A rescue helicopter flies up the valley.
On a fine day like today, hopefully he's on a practice not a call-out.
There are several different mining levels down the fell side, each having their own spoil heap.
The renovated Rigghead Bothy ahead.
John P believed it was re-built about 20 years ago but looks hardly used at present.
I'm not aware of the owners of the hut but it is securely shuttered to keep intruders out.
Our route ahead is clear . . . Down to the track below and left past Castle Crag to the Grange tearooms,
rather than straight down and right to Rosthwaite and the Flock Inn tearooms !
The smaller wooded fell is High Doat
which looks down on Seatoller and the upper Borrowdale Valley.
Castle Crag ahead . . . always a fine sight . . . especially in sunshine like this.
We pass on climbing it today . . .
. . . and follow the main track down towards the river.
Summer is here and the crowds are out . . . I managed to avoid getting most of them in the picture !
Taking advantage of the shallows for warmth, and presumably protection from larger predators,
there was an amazing shoal of young fish, probably trout.
[ Hold your cursor over the picture to pretend you've got polaroid glasses on ]
Avoiding photographing the many tents, cars and people in the two campsites here
I opt for this one of the Hollows Farm fields as we near the end of the walk.
[ We stayed in this field with the caravan (in the last century !) before the larger fields became the main site.]
We stop for one last look back at Nitting Haws across the fields.
A fine walk and an interesting and varied route . . . well worth trying for yourselves if you can.
A good walk is always improved with a good cup of tea at the end.
Many thanks to the two Johns for the refreshments, and more importantly, their company on the walk today.
- - - - o o o - - -
On such a nice day there's only one way to travel home . . . via Buttermere !
[ Thinks . . . would this make a great shot for the July page of the 2012 Loweswatercam Calendar ? ]
- - - o o o - - -
Technical note: Pictures taken with either Ann's Canon 75 or my Canon G10 digital camera.
Resized in Photoshop, and built up on a Dreamweaver web builder.
This site best viewed with . . . sorry missed the photo of the scones this time. You'll have to make your own.
Previous walk - 28th June 2011 Hopegill Valley and Dodd

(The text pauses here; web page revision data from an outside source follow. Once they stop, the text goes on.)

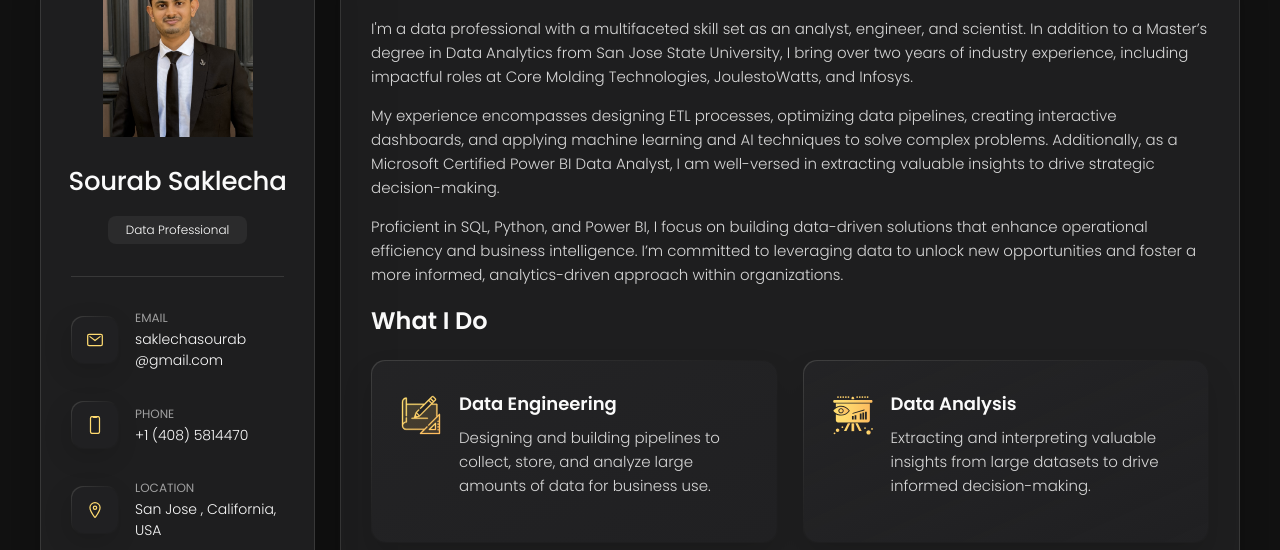
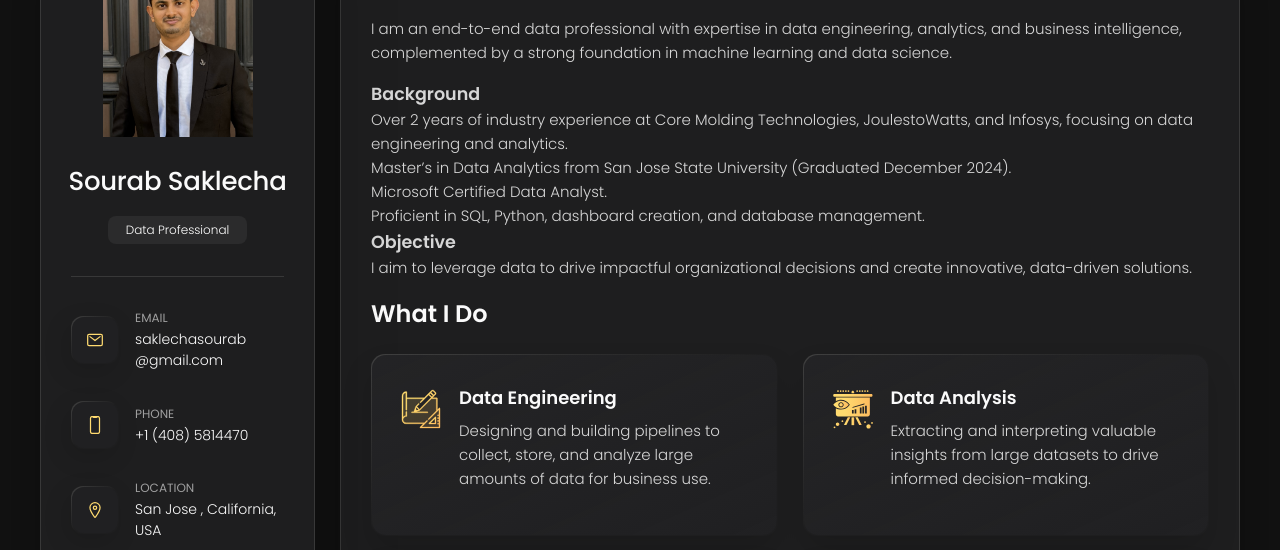
Before and after one commit to SSaklecha/SSaklecha.github.io, a plain HTML site: page index.html in a window 1280 px wide. Shown: the part 162-712 px from the top of the page. Drawn offline with nearby package versions, Linux system fonts and the light colour scheme.

Commit message:
Update index.html

```diff
--- a/index.html
+++ b/index.html
@@ -184,17 +184,18 @@
         </header>
 
         <section class="about-text">
-          <p>
-            I'm a data professional with a multifaceted skill set as an analyst, engineer, and scientist. In addition to a Master’s degree in Data Analytics from San Jose State University, I bring over two years of industry experience, including impactful roles at Core Molding Technologies, JoulestoWatts, and Infosys.
-          </p>
+          <p>I am an end-to-end data professional with expertise in data engineering, analytics, and business intelligence, complemented by a strong foundation in machine learning and data science.</p>
 
-          <p>
-            My experience encompasses designing ETL processes, optimizing data pipelines, creating interactive dashboards, and applying machine learning and AI techniques to solve complex problems. Additionally, as a Microsoft Certified Power BI Data Analyst, I am well-versed in extracting valuable insights to drive strategic decision-making.
-          </p>
+          <h3>Background</h3>
+          <ul>
+            <li>Over 2 years of industry experience at Core Molding Technologies, JoulestoWatts, and Infosys, focusing on data engineering and analytics.</li>
+            <li>Master’s in Data Analytics from San Jose State University (Graduated December 2024).</li>
+            <li>Microsoft Certified Data Analyst.</li>
+            <li>Proficient in SQL, Python, dashboard creation, and database management.</li>
+          </ul>
 
-          <p>
-            Proficient in SQL, Python, and Power BI, I focus on building data-driven solutions that enhance operational efficiency and business intelligence. I’m committed to leveraging data to unlock new opportunities and foster a more informed, analytics-driven approach within organizations.
-          </p>
+          <h3>Objective</h3>
+          <p>I aim to leverage data to drive impactful organizational decisions and create innovative, data-driven solutions.</p>
 
 
         <!--
```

A previous time up here - 11th October 2008 High Spy via Nitting Haws
Click here for John Paterson's views of the walk
Next walk - 9th July 2011 Low Ling Crag on Crummock Water